Roisin Murphy Momma's Place
Fyfe Dangerfield High On The Tide
Lucky Soul White Russian Doll
Penguin Prison The Worse It Gets
Melody Gardot Our Love Is Easy from 2009
Laura Marling Goodbye England (Covered In Snow)
Katharine McPhee Surrender
Goldfrapp Hunt

What did I forget?
_____________________________

Worthy recent albums: Fyfe Dangerfield, Sade, Marina & The Diamonds, Ellie Goulding, Goldfrapp, Laura Marling

What's coming: Keane, Tracey Thorn, Jonsi, Sia, Penguin Prison, Rufus Wainwright, Stornoway, The Divine Comedy

Disappointments: Singles by Hole, HURTS, albums by Amy MacDonald, Massive Attack (some will differ on that) and, of course, the career-ending Sugababes album, which did not even make me want to say "RIP"

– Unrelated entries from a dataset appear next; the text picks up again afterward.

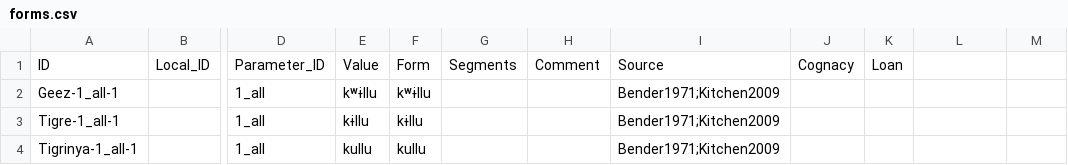
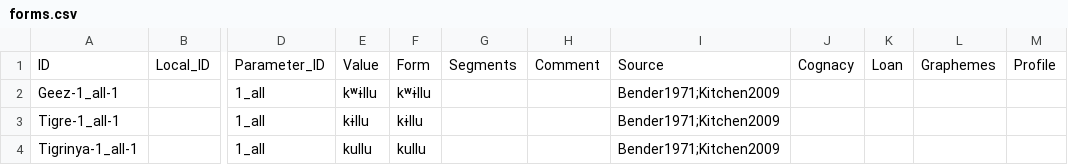
Before and after one commit to lexibank/kitchensemitic, a CSV file: cldf/forms.csv, drawn as a sheet; only a part is shown, gaps mark what is left out; the diff names each change by its address in the sheet, - before the commit and + after, or states it on an @@ line.

```diff
--- a/cldf/forms.csv
+++ b/cldf/forms.csv
-L1: (empty)
+L1: Graphemes
-M1: (empty)
+M1: Profile
```
Also changed, not shown: 5 other files.
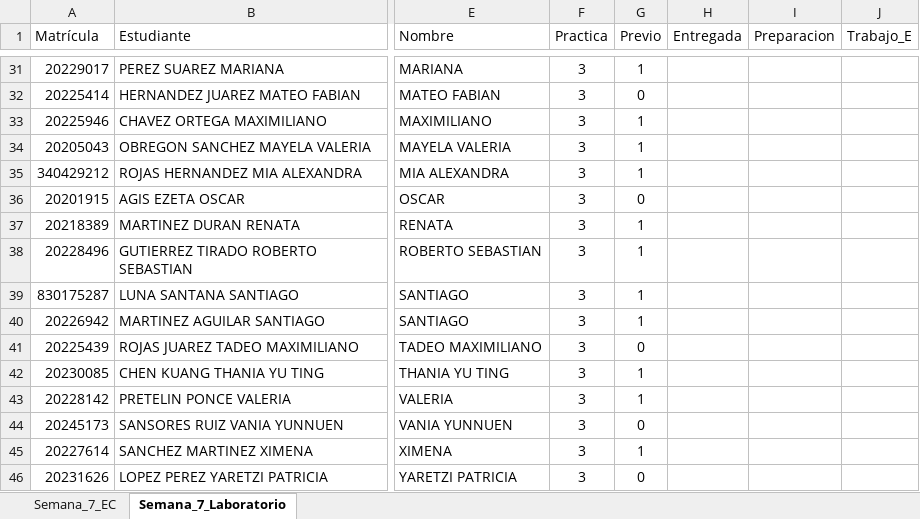
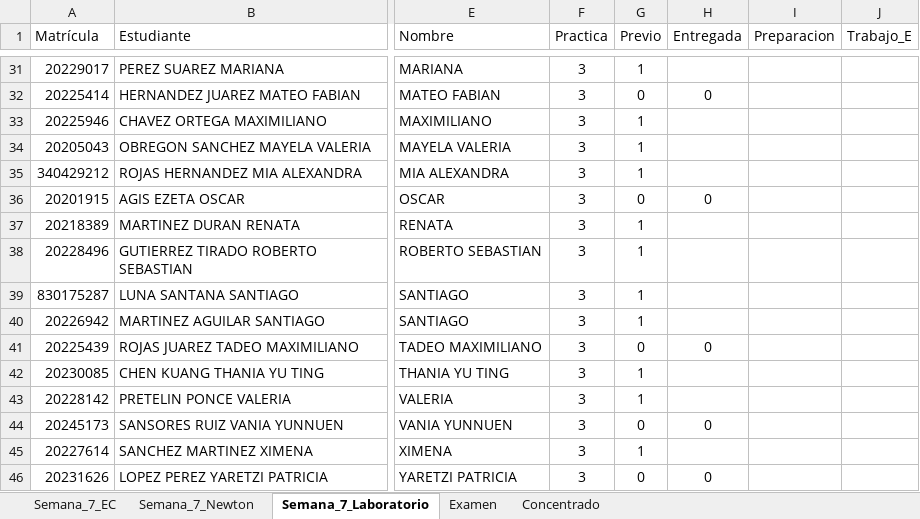
Before and after one commit to guxtux/Fisica_1_BC, an Excel workbook: Combinacion/Bitacora_Fisica_1_NRC_240_Segundo_Parcial.xlsx, sheet Semana_7_Laboratorio, drawn as a sheet; only a part is shown, gaps mark what is left out; values as stored, in another font and other column widths than the file's, no borders; the diff covers the shown part only; the diff names each change by its address in the sheet, - before the commit and + after, or states it on an @@ line.

```diff
--- a/Combinacion/Bitacora_Fisica_1_NRC_240_Segundo_Parcial.xlsx (sheet Semana_7_Laboratorio)
+++ b/Combinacion/Bitacora_Fisica_1_NRC_240_Segundo_Parcial.xlsx (sheet Semana_7_Laboratorio)
+sheet tab: Semana_7_Newton
+sheet tab: Examen
+sheet tab: Concentrado
-H32 (Entregada): (empty)
+H32 (Entregada): 0
-H36 (Entregada): (empty)
+H36 (Entregada): 0
-H41 (Entregada): (empty)
+H41 (Entregada): 0
-H44 (Entregada): (empty)
+H44 (Entregada): 0
-H46 (Entregada): (empty)
+H46 (Entregada): 0
```
Also changed, not shown: 13 edited cells elsewhere in this sheet, sheet Semana_7_EC, Calificaciones de N02202315241 FISICA I_ 29_06_2023 21_05.xlsx, 56 other files.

March 29, 2010

We do it again and again and again



May I direct you to two gorge remixes of Penguin Prison's already perfect The Worse It Gets? The first is by Bright Light Bright Light and it's free on his blog. The second, just out, is the legendary Starsmith's glittery disco ball of a mix via Neon Gold.

Spring is here, darklings. Step into the light, grab someone and kiss them now.

March 28, 2010

Mixtape: Here is London, giddy London...


Outside HMV, The Last Record Store. Pity it looks like a fucking Twilight store!

I am home.
My trip to London was really quite epic. But it wasn't even the places we went, the things we saw, etc, that made it so. It was the people, some of whom I had been conversing with on the web for five years.

There is, of course, a view that the Internet is a faux world, that it cannot or will not translate into reality. And in some cases that may be true and wise. But my experience was buoyed by friends more than willing to give me their time. I got a chance to really talk to them about living in London, about music, about life in general. So my traveling companion (Joanna, who was - as always - puhfect) and I sincerely thank them for their graciousness, advice and
good fun.

I did not say much about it beforehand, in case it went tear-shaped, but we had a bit of a "do" one night and it was great fun. These were primarily people I had really communicated with for years online, usually via "proper" email (otherwise I would have wanted to invite like 50 people). I admired everyone for showing up when they didn't really know anyone else.
Perhaps these good folks will carry on these connections in some fashion? I also thought a lot that night about my American friends who I knew would have loved being there.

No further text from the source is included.